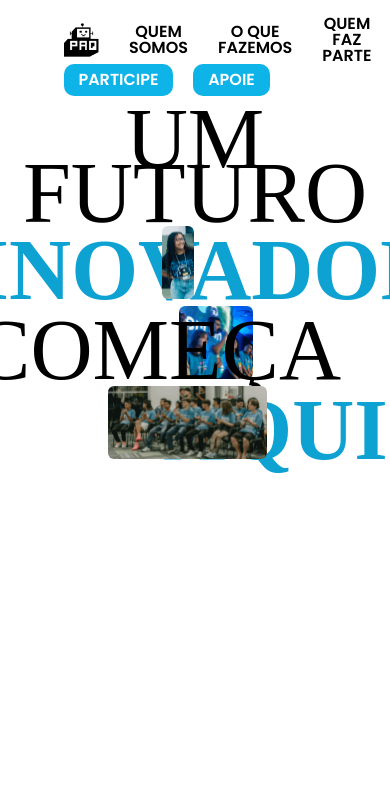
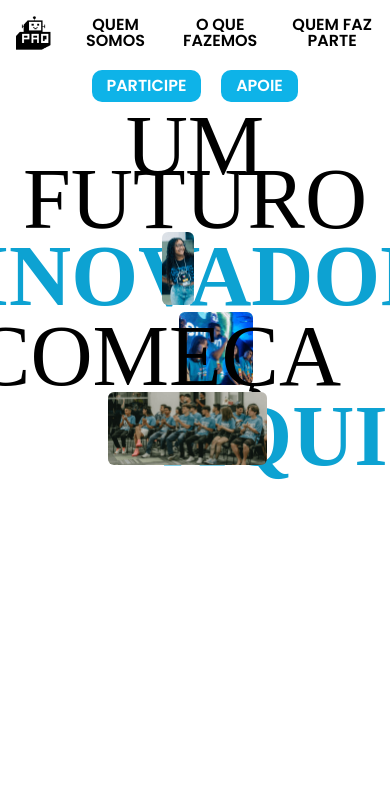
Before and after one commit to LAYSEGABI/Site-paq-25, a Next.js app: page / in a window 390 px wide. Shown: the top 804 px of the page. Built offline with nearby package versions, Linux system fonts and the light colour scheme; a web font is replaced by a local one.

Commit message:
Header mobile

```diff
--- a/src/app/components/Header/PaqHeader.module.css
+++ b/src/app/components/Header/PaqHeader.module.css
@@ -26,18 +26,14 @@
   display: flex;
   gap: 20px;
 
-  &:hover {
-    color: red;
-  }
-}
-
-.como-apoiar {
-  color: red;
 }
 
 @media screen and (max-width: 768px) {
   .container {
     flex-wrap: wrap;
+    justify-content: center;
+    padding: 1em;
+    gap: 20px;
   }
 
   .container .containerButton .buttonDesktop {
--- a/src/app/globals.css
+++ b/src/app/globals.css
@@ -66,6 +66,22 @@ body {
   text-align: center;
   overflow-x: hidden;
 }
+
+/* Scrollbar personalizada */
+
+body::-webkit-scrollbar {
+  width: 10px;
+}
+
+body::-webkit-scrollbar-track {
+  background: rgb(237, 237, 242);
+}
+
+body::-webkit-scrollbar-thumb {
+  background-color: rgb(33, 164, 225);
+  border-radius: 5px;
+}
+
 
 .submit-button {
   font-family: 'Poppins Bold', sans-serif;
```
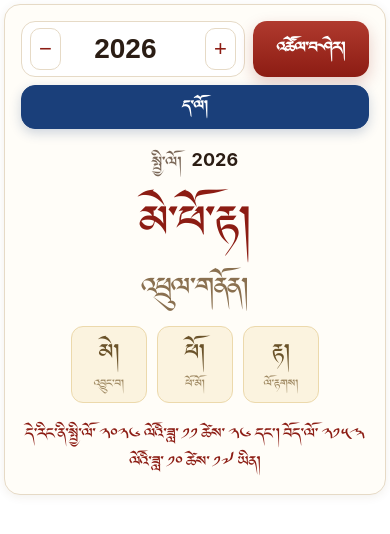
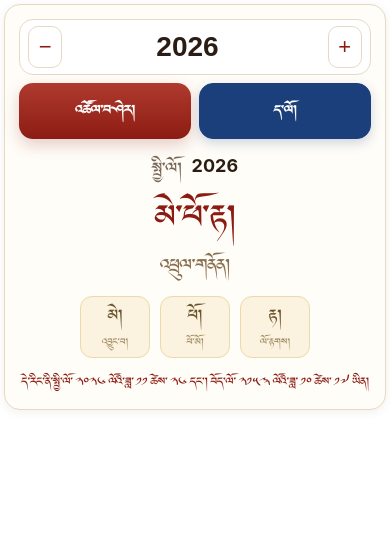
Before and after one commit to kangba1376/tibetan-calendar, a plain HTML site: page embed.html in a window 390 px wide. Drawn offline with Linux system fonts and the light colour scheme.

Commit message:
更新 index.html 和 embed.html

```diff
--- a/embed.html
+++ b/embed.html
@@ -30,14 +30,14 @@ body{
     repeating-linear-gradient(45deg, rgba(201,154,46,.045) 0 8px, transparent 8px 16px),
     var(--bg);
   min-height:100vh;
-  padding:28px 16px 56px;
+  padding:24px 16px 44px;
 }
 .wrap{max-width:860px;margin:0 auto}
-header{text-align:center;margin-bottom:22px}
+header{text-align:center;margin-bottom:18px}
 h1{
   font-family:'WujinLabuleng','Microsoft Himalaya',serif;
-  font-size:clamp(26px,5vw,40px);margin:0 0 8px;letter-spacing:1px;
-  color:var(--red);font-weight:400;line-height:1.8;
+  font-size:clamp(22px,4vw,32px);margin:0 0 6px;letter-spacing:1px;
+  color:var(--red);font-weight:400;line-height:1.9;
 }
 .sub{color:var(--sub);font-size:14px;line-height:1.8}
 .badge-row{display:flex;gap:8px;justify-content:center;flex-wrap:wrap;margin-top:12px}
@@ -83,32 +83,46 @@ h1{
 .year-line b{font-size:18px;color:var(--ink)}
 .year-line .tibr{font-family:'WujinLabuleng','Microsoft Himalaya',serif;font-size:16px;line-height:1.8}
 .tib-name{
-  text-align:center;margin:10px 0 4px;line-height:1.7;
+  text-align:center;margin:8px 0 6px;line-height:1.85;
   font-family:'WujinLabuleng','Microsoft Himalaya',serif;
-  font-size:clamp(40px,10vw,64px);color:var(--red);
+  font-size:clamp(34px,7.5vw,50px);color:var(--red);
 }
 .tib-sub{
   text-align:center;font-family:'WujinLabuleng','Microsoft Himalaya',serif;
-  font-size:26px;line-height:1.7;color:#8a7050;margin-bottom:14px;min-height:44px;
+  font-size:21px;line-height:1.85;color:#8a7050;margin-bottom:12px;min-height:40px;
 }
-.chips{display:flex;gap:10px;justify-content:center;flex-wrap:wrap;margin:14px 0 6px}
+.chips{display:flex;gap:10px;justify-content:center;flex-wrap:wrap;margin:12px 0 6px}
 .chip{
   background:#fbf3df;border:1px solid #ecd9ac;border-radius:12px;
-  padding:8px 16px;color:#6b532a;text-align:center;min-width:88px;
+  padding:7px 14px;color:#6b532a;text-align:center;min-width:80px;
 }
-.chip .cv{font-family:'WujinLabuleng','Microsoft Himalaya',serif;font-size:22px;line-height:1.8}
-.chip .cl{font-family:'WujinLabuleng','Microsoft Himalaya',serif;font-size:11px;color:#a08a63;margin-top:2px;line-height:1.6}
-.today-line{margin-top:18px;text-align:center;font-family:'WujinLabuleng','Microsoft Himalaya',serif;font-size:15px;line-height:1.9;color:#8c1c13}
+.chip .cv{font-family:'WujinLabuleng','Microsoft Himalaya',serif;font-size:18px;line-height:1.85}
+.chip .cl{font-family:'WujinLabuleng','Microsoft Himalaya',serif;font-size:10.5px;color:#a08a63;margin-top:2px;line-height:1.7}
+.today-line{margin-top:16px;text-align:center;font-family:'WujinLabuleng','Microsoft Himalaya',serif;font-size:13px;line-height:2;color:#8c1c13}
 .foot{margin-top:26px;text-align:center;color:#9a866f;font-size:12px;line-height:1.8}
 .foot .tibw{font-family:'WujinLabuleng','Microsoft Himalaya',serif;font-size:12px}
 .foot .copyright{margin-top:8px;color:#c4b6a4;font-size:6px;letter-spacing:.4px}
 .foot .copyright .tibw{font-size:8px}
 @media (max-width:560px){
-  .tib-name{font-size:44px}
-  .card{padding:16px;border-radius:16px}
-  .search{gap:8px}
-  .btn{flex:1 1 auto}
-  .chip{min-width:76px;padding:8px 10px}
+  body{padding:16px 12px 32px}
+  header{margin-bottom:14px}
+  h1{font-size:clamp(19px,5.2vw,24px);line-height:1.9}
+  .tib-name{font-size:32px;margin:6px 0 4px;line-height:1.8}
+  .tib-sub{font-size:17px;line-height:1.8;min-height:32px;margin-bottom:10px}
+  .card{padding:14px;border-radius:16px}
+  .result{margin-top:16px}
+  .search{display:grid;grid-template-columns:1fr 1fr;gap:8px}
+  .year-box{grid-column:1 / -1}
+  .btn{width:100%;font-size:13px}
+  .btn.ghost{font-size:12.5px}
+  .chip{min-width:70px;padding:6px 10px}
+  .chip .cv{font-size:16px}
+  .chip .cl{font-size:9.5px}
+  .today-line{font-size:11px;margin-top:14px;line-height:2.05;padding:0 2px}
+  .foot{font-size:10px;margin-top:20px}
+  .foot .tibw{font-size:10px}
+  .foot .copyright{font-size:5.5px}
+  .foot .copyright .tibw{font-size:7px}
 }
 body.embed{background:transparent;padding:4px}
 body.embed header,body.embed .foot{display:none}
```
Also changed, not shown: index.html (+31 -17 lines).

**********

What you need to do - Exactly as they stand, retype all the entries, but omit the pictures.

Task result -
Before and after one commit to LAYSEGABI/Site-paq-25, a Next.js app: page / in a window 390 px wide. Shown: the top 804 px of the page. Built offline with nearby package versions, Linux system fonts and the light colour scheme; a web font is replaced by a local one.

Commit message:
Header mobile

```diff
--- a/src/app/components/Header/PaqHeader.module.css
+++ b/src/app/components/Header/PaqHeader.module.css
@@ -26,18 +26,14 @@
   display: flex;
   gap: 20px;
 
-  &:hover {
-    color: red;
-  }
-}
-
-.como-apoiar {
-  color: red;
 }
 
 @media screen and (max-width: 768px) {
   .container {
     flex-wrap: wrap;
+    justify-content: center;
+    padding: 1em;
+    gap: 20px;
   }
 
   .container .containerButton .buttonDesktop {
--- a/src/app/globals.css
+++ b/src/app/globals.css
@@ -66,6 +66,22 @@ body {
   text-align: center;
   overflow-x: hidden;
 }
+
+/* Scrollbar personalizada */
+
+body::-webkit-scrollbar {
+  width: 10px;
+}
+
+body::-webkit-scrollbar-track {
+  background: rgb(237, 237, 242);
+}
+
+body::-webkit-scrollbar-thumb {
+  background-color: rgb(33, 164, 225);
+  border-radius: 5px;
+}
+
 
 .submit-button {
   font-family: 'Poppins Bold', sans-serif;
```
Before and after one commit to kangba1376/tibetan-calendar, a plain HTML site: page embed.html in a window 390 px wide. Drawn offline with Linux system fonts and the light colour scheme.

Commit message:
更新 index.html 和 embed.html

```diff
--- a/embed.html
+++ b/embed.html
@@ -30,14 +30,14 @@ body{
     repeating-linear-gradient(45deg, rgba(201,154,46,.045) 0 8px, transparent 8px 16px),
     var(--bg);
   min-height:100vh;
-  padding:28px 16px 56px;
+  padding:24px 16px 44px;
 }
 .wrap{max-width:860px;margin:0 auto}
-header{text-align:center;margin-bottom:22px}
+header{text-align:center;margin-bottom:18px}
 h1{
   font-family:'WujinLabuleng','Microsoft Himalaya',serif;
-  font-size:clamp(26px,5vw,40px);margin:0 0 8px;letter-spacing:1px;
-  color:var(--red);font-weight:400;line-height:1.8;
+  font-size:clamp(22px,4vw,32px);margin:0 0 6px;letter-spacing:1px;
+  color:var(--red);font-weight:400;line-height:1.9;
 }
 .sub{color:var(--sub);font-size:14px;line-height:1.8}
 .badge-row{display:flex;gap:8px;justify-content:center;flex-wrap:wrap;margin-top:12px}
@@ -83,32 +83,46 @@ h1{
 .year-line b{font-size:18px;color:var(--ink)}
 .year-line .tibr{font-family:'WujinLabuleng','Microsoft Himalaya',serif;font-size:16px;line-height:1.8}
 .tib-name{
-  text-align:center;margin:10px 0 4px;line-height:1.7;
+  text-align:center;margin:8px 0 6px;line-height:1.85;
   font-family:'WujinLabuleng','Microsoft Himalaya',serif;
-  font-size:clamp(40px,10vw,64px);color:var(--red);
+  font-size:clamp(34px,7.5vw,50px);color:var(--red);
 }
 .tib-sub{
   text-align:center;font-family:'WujinLabuleng','Microsoft Himalaya',serif;
-  font-size:26px;line-height:1.7;color:#8a7050;margin-bottom:14px;min-height:44px;
+  font-size:21px;line-height:1.85;color:#8a7050;margin-bottom:12px;min-height:40px;
 }
-.chips{display:flex;gap:10px;justify-content:center;flex-wrap:wrap;margin:14px 0 6px}
+.chips{display:flex;gap:10px;justify-content:center;flex-wrap:wrap;margin:12px 0 6px}
 .chip{
   background:#fbf3df;border:1px solid #ecd9ac;border-radius:12px;
-  padding:8px 16px;color:#6b532a;text-align:center;min-width:88px;
+  padding:7px 14px;color:#6b532a;text-align:center;min-width:80px;
 }
-.chip .cv{font-family:'WujinLabuleng','Microsoft Himalaya',serif;font-size:22px;line-height:1.8}
-.chip .cl{font-family:'WujinLabuleng','Microsoft Himalaya',serif;font-size:11px;color:#a08a63;margin-top:2px;line-height:1.6}
-.today-line{margin-top:18px;text-align:center;font-family:'WujinLabuleng','Microsoft Himalaya',serif;font-size:15px;line-height:1.9;color:#8c1c13}
+.chip .cv{font-family:'WujinLabuleng','Microsoft Himalaya',serif;font-size:18px;line-height:1.85}
+.chip .cl{font-family:'WujinLabuleng','Microsoft Himalaya',serif;font-size:10.5px;color:#a08a63;margin-top:2px;line-height:1.7}
+.today-line{margin-top:16px;text-align:center;font-family:'WujinLabuleng','Microsoft Himalaya',serif;font-size:13px;line-height:2;color:#8c1c13}
 .foot{margin-top:26px;text-align:center;color:#9a866f;font-size:12px;line-height:1.8}
 .foot .tibw{font-family:'WujinLabuleng','Microsoft Himalaya',serif;font-size:12px}
 .foot .copyright{margin-top:8px;color:#c4b6a4;font-size:6px;letter-spacing:.4px}
 .foot .copyright .tibw{font-size:8px}
 @media (max-width:560px){
-  .tib-name{font-size:44px}
-  .card{padding:16px;border-radius:16px}
-  .search{gap:8px}
-  .btn{flex:1 1 auto}
-  .chip{min-width:76px;padding:8px 10px}
+  body{padding:16px 12px 32px}
+  header{margin-bottom:14px}
+  h1{font-size:clamp(19px,5.2vw,24px);line-height:1.9}
+  .tib-name{font-size:32px;margin:6px 0 4px;line-height:1.8}
+  .tib-sub{font-size:17px;line-height:1.8;min-height:32px;margin-bottom:10px}
+  .card{padding:14px;border-radius:16px}
+  .result{margin-top:16px}
+  .search{display:grid;grid-template-columns:1fr 1fr;gap:8px}
+  .year-box{grid-column:1 / -1}
+  .btn{width:100%;font-size:13px}
+  .btn.ghost{font-size:12.5px}
+  .chip{min-width:70px;padding:6px 10px}
+  .chip .cv{font-size:16px}
+  .chip .cl{font-size:9.5px}
+  .today-line{font-size:11px;margin-top:14px;line-height:2.05;padding:0 2px}
+  .foot{font-size:10px;margin-top:20px}
+  .foot .tibw{font-size:10px}
+  .foot .copyright{font-size:5.5px}
+  .foot .copyright .tibw{font-size:7px}
 }
 body.embed{background:transparent;padding:4px}
 body.embed header,body.embed .foot{display:none}
```
Also changed, not shown: index.html (+31 -17 lines).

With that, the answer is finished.